Let’s take a look at developments around the country both in states which have online gambling and states which are drawing increasingly closer to possibly regulating online gaming in the future.
A new state to keep an eye on in 2017 is Massachusetts.
State Senator Bruce Tarr introduced a brief bill to legalize and regulate online gambling within the state. State Senator Jennifer Flanagan reintroduced her legislation to expand the state’s lottery to online sales.
Last year, the state passed a bill to expressly allow daily fantasy sports (DFS) in the state. So far, 2017 seems on pace to expand online gaming offerings even further.
Moreover, it was a record month for New Jersey with $18.4 million in revenue. The previous record was $17.4 million in June of 2016.
On the brick and mortar front, properties in Atlantic City continued to struggle. Carl Icahn caused headlines with rumors swirling about the future of the Taj Mahal Casino.

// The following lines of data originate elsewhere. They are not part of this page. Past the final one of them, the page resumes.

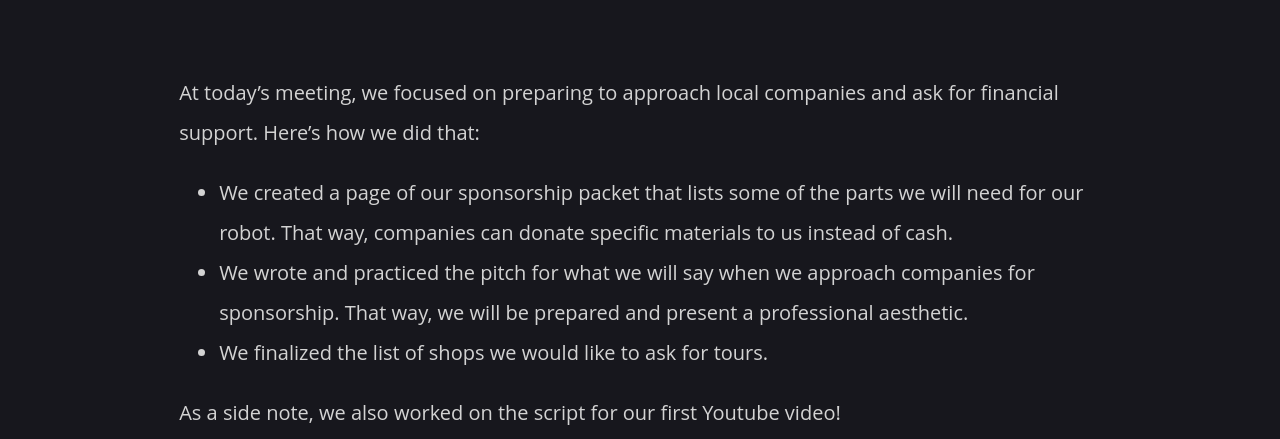
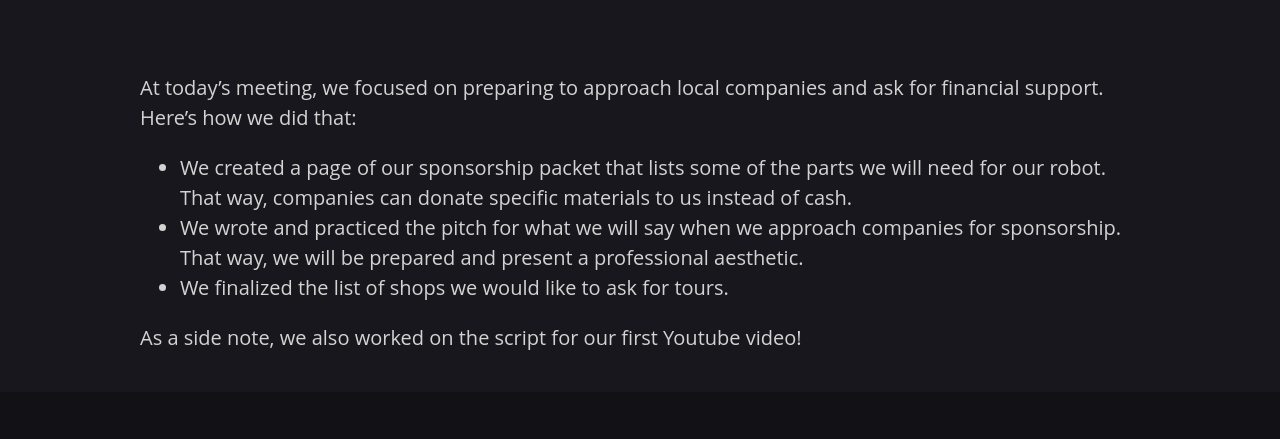
Before and after one commit to BitflipFTC/website, an Astro site: page /blogs/sponsorship-prep in a window 1280 px wide. Shown: the part 310-749 px from the top of the page. Built offline with nearby package versions, Linux system fonts and the light colour scheme; Astro itself is replaced by a stand-in of ours.

Commit message:
fix blog text spacing

```diff
--- a/src/layouts/blogLayout.astro
+++ b/src/layouts/blogLayout.astro
@@ -108,7 +108,7 @@ const { frontmatter } = Astro.props;
                 flex-direction: column;
                 width: 100%;
                 text-align: left;
-                padding: 0 10%;
+                padding: 0 5%;
                 max-width: 1000px;
                 box-sizing: content-box;
             }
@@ -136,14 +136,14 @@ const { frontmatter } = Astro.props;
             .section-content ul {
                 align-self: start;
                 color:lightgray;
-                line-height: 2rem;
+                line-height: 1.5;
             }
             .section-content p {
                 all:unset;
                 text-align: left;
                 color:lightgray;
                 font-size: 1rem;
-                line-height: 2;
+                line-height: 1.5;
             }
             .section-content hr {
                 width: 100%;
@@ -162,8 +162,9 @@ const { frontmatter } = Astro.props;
             }
 
             @media only screen and (orientation:portrait) {
-                .section-content {
-                }
+            .section-content ul, .section-content p {
+                line-height: 2;
+            }
             .header-content h1 {
                 font-size: 2rem;
             }
```
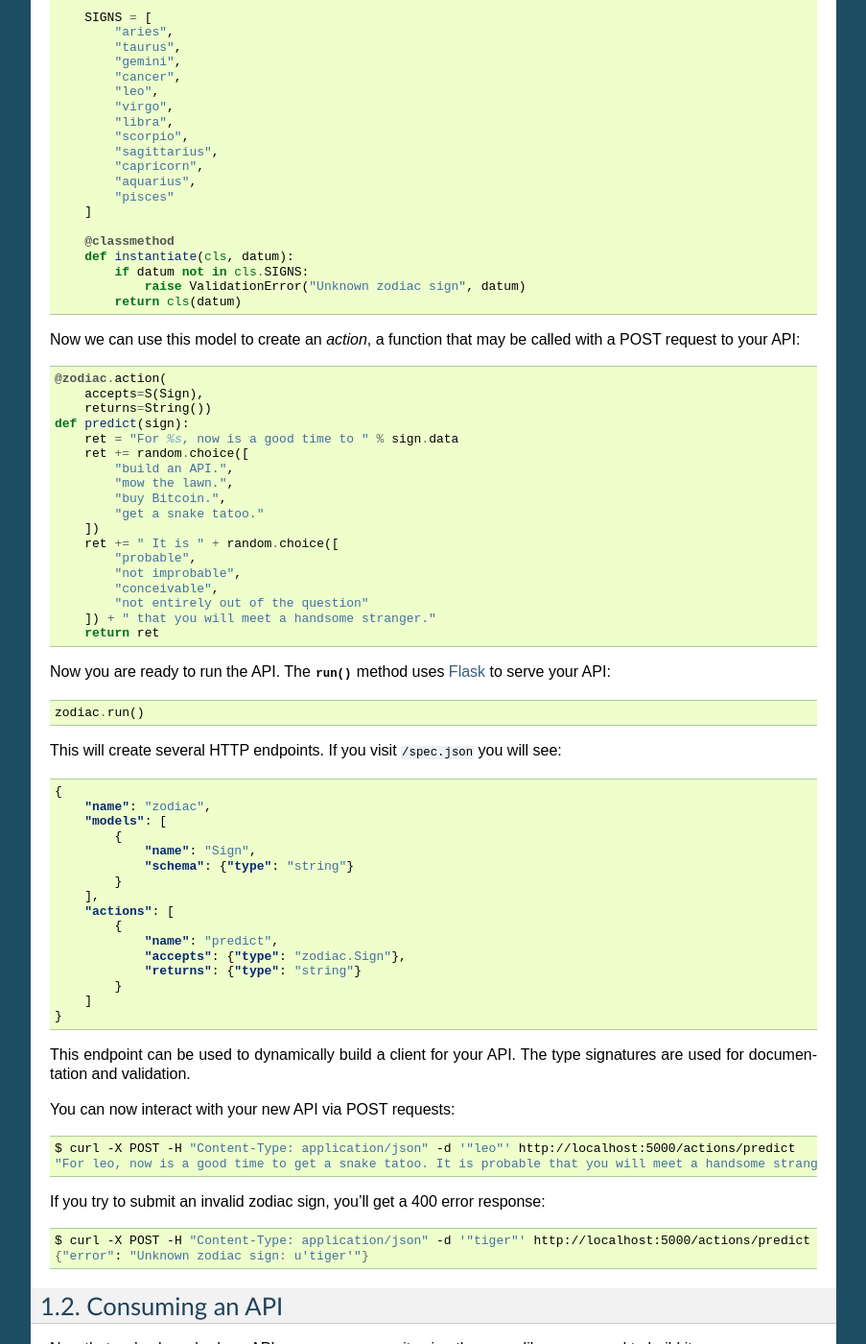
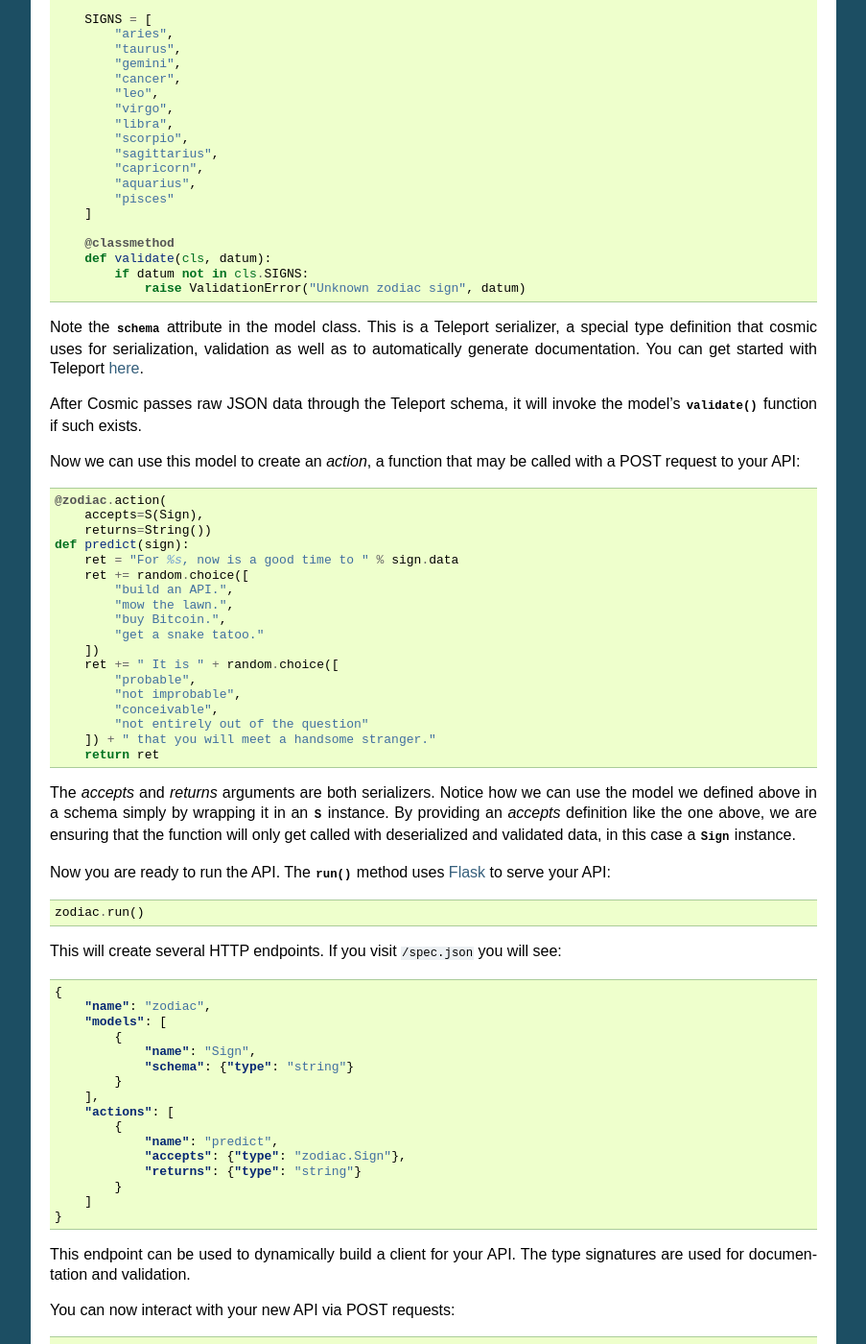
Before and after one commit to cosmic-api/cosmic.py, a Sphinx documentation site: the page built from docs/source/tutorial.rst, in a window 1280 px wide and 1400 px high, scrolled down 514 px. Shown: the whole window at 96% size, without its empty margins (198-1101 px from the left). Built offline with Sphinx 7.4.7, drawn with Linux system fonts in a browser that asks for light colours; some of the changed text lies outside the part shown.

Commit message:
Expand tutorial

```diff
--- a/docs/source/tutorial.rst
+++ b/docs/source/tutorial.rst
@@ -6,7 +6,7 @@ The working code for this example API can be found `here <https://github.com/cos
 Building an API
 """""""""""""""
 
-Start by creating a new API object::
+Start by creating a new :class:`~cosmic.api.API` object::
 
     import random
 
@@ -42,10 +42,17 @@ the zodiac sign::
         ]
 
         @classmethod
-        def instantiate(cls, datum):
+        def validate(cls, datum):
             if datum not in cls.SIGNS:
                 raise ValidationError("Unknown zodiac sign", datum)
-            return cls(datum)
+
+Note the :attr:`schema` attribute in the model class. This is a Teleport
+serializer, a special type definition that cosmic uses for serialization,
+validation as well as to automatically generate documentation. You can get
+started with Teleport `here </docs/teleport/python/>`_.
+
+After Cosmic passes raw JSON data through the Teleport schema, it will invoke
+the model's :meth:`validate` function if such exists.
 
 Now we can use this model to create an *action*, a function that may be called
 with a POST request to your API::
@@ -68,6 +75,12 @@ with a POST request to your API::
             "not entirely out of the question"
         ]) + " that you will meet a handsome stranger."
         return ret
+
+The *accepts* and *returns* arguments are both serializers. Notice how we can
+use the model we defined above in a schema simply by wrapping it in an
+:class:`~cosmic.models.S` instance. By providing an *accepts* definition like
+the one above, we are ensuring that the function will only get called with
+deserialized and validated data, in this case a :class:`Sign` instance.
 
 Now you are ready to run the API. The :meth:`~cosmic.api.API.run` method uses
 `Flask <http://flask.pocoo.org/>`_ to serve your API::
```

Glenn Straub, owner of Revel nee TEN Hotel, also complained about city bureaucracy delaying his desired opening date of Feb. 20.
Online poker continues to hold steady in Nevada, but the big poker news of the week was the release of information about the biggest live tournament series of the year.
The World Series of Poker revealed dates and information about the marquee events of the summer. The big tournaments like Colossus, Millionaire Maker, the Seniors Event and, of course, the Main Event are scheduled for every weekend throughout the summer.
The complete WSOP schedule should be out next month.
Like Massachusetts, New York begins the year with whispers of online gaming progress. No official bills have been introduced, but Gaming Compliance reports ($) that a bill should be introduced in the state assembly shortly.
The new year began much like the last year ended in the Pennsylvania Senate. Sen. Jay Costa re-introduced his online gaming framework, but it could take months for the bill to pass through both the House and Senate.
It failed to do so in 2016.
Meanwhile, computers and poker players are clashing in a different way in Pittsburgh. A quartet of poker pros is currently logging hands against Carnegie Mellon’s newest version of poker artificial intelligence, Liberatus.
The last time humans took on a bot from Carnegie Mellon, they technically won, but the match was declared a statistical draw. This time around, the new AI features less exploitable bluffing ranges and addresses other observations the pros offered from their first battle of the bot.